Web page edit records

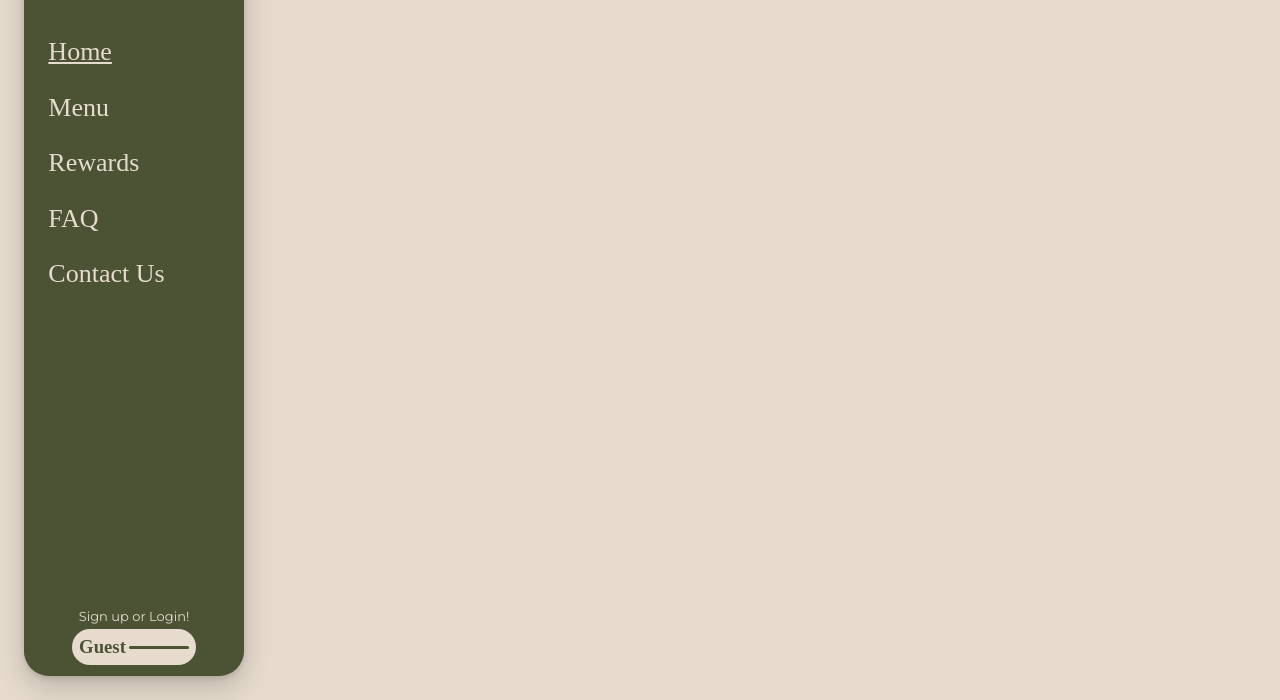
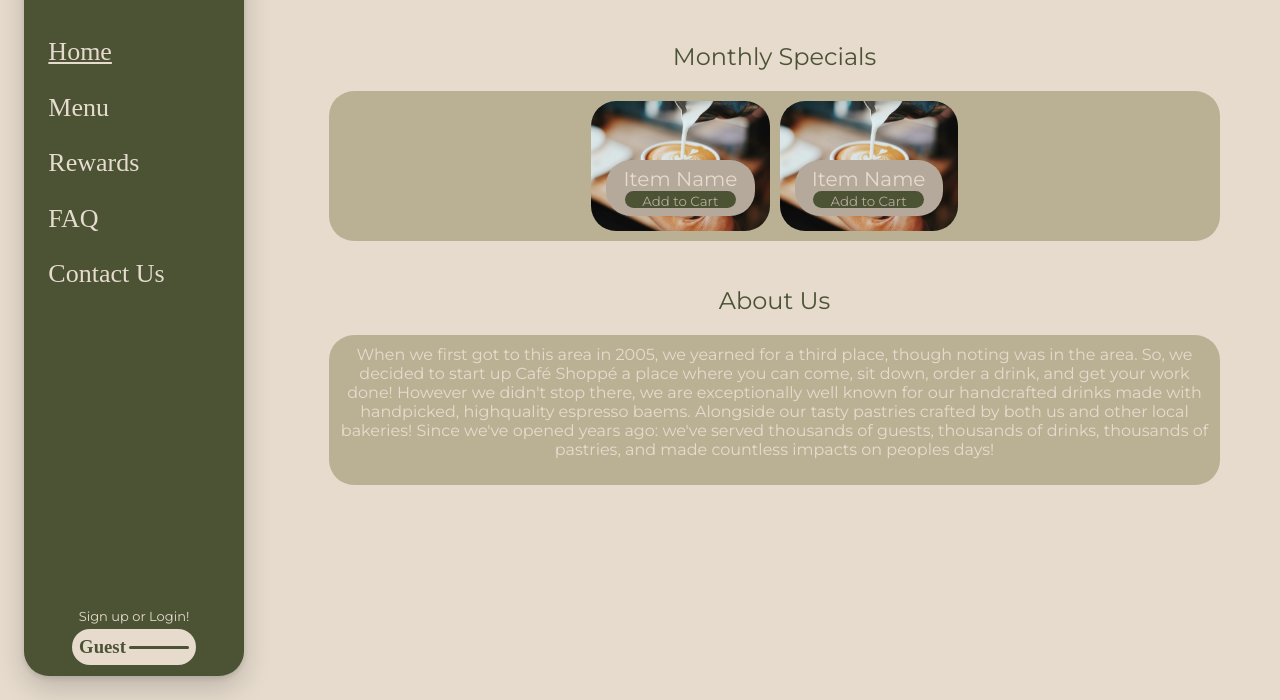
Before and after one commit to seraphqx/cafeOrderingSystem, a plain HTML site: page index.html in a window 1280 px wide. Shown: the part 100-800 px from the top of the page. Drawn offline with Linux system fonts and the light colour scheme; a web font is replaced by a local one.

Commit message:
Completed homepage

```diff
--- a/index.html
+++ b/index.html
@@ -37,6 +37,30 @@
 
       <div class="pageTitle">Café Shoppé</div>
       <!--Monthly Specials-->
+              <div class="sectionTitle"> Monthly Specials</div>
+
+      <div class="specials">
+        <div class="item">
+            <div class="info">
+                <p>Item Name</p>
+                <button>Add to Cart</button>
+            </div>
+        </div>
+
+        <div class="item">
+            <div class="info">
+                <p>Item Name</p>
+                <button>Add to Cart</button>
+            </div>
+        </div>
+
+      </div>
+
+         <div class="sectionTitle"> About Us</div>
+
+      <div class="about">
+        <p>When we first got to this area in 2005, we yearned for a third place, though noting was in the area. So, we decided to start up Café Shoppé a place where you can come, sit down, order a drink, and get your work done! However we didn't stop there, we are exceptionally well known for our handcrafted drinks made with handpicked, highquality espresso baems. Alongside our tasty pastries crafted by both us and other local bakeries! Since we've opened years ago: we've served thousands of guests, thousands of drinks, thousands of pastries, and made countless impacts on peoples days!</p>
+
     </div>
 
 
--- a/pages/css/index.css
+++ b/pages/css/index.css
@@ -7,7 +7,7 @@
 body{
 display: flex;
 align-items: flex-start;
-gap: 25px;
+gap: 0px;
 max-width: 1200px;
 margin: 0 auto;
 padding: 20px;
@@ -98,6 +98,7 @@ min-width: 0;
 
 display: flex;
 flex-direction: column;
+gap: 25px;
 }
 
 .pageTitle{
@@ -109,3 +110,114 @@ flex-direction: column;
     font-family: "Caprasimo","Sans-Serif";
     font-size: xx-large;
 }
+
+.specials{
+        background-color: #BAB195;
+    text-align: center;
+    width: 100%;
+    height: 200px;
+    border-radius: 25px;
+    color: #E6DBCD;
+    font-family: "Caprasimo","Sans-Serif";
+    display: flex;
+    flex-direction: row;
+    justify-content: center;
+    gap: 10px;
+
+}
+
+.item{
+        background-image: url("../assets/coffee.jpg");
+        background-size: cover;
+        background-position: center;
+    padding:15px;
+    width: 20% ;
+    margin-top: 10px;
+    margin-bottom: 10px;
+
+    border-radius: 25px;
+    color: #E6DBCD;
+    font-family: "Caprasimo","Sans-Serif";
+    display: flex;
+    flex-direction: column;
+    gap: 4px;
+
+
+}
+
+.info p{
+    font-size: 20px !important;
+    margin-bottom: 0px !important;
+    padding-bottom: 0px !important;
+    margin-top: 5%;
+
+}
+
+.info{
+    background-color: #B4A99B;
+    margin-top: auto;
+    border-radius: 25px;
+    font-family: "Montserrat", "Sans-Serif";
+    gap: 0px !important;
+}
+
+button{
+    width: 75%;
+    height: 30%;
+    background-color: #4C5335;
+    border: none;
+    padding: 2px;
+    border-radius: 15px;
+    font-family: "Montserrat", "Sans-Serif";
+    color: #B4A99B;
+    margin-bottom: 5px;
+
+}
+
+.sectionTitle{
+    text-align: center;
+    padding: 20px 0 20px 0px;
+    border-radius: 25px;
+    color: #4C5335;
+    font-family: "Montserrat", "Sans-Serif";
+    font-size: x-large;
+
+    margin-bottom: -25px !important;
+}
+
+.specials{
+        background-color: #BAB195;
+    text-align: center;
+    width: 100%;
+    height: 150px;
+    border-radius: 25px;
+    color: #E6DBCD;
+    font-family: "Caprasimo","Sans-Serif";
+    display: flex;
+    flex-direction: row;
+    justify-content: center;
+    gap: 10px;
+
+}
+
+
+
+.about{
+        background-color: #BAB195;
+    text-align: center;
+    width: 100%;
+    height: 150px;
+    border-radius: 25px;
+    color: #E6DBCD;
+    font-family: "Montserrat", "Sans-Serif";
+    display: flex;
+    flex-direction: row;
+    justify-content: center;
+    gap: 10px;
+
+}
+
+.about p{
+        font-family: "Montserrat", "Sans-Serif";
+        padding:10px;
+}
```
Also changed, not shown: pages/assets/coffee.jpg (added), 1 other file.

● YOUR GOAL:
Give the number of lines in the records that contain the string "Shoppé", with no other output.

● WRITTEN RESPONSE:
2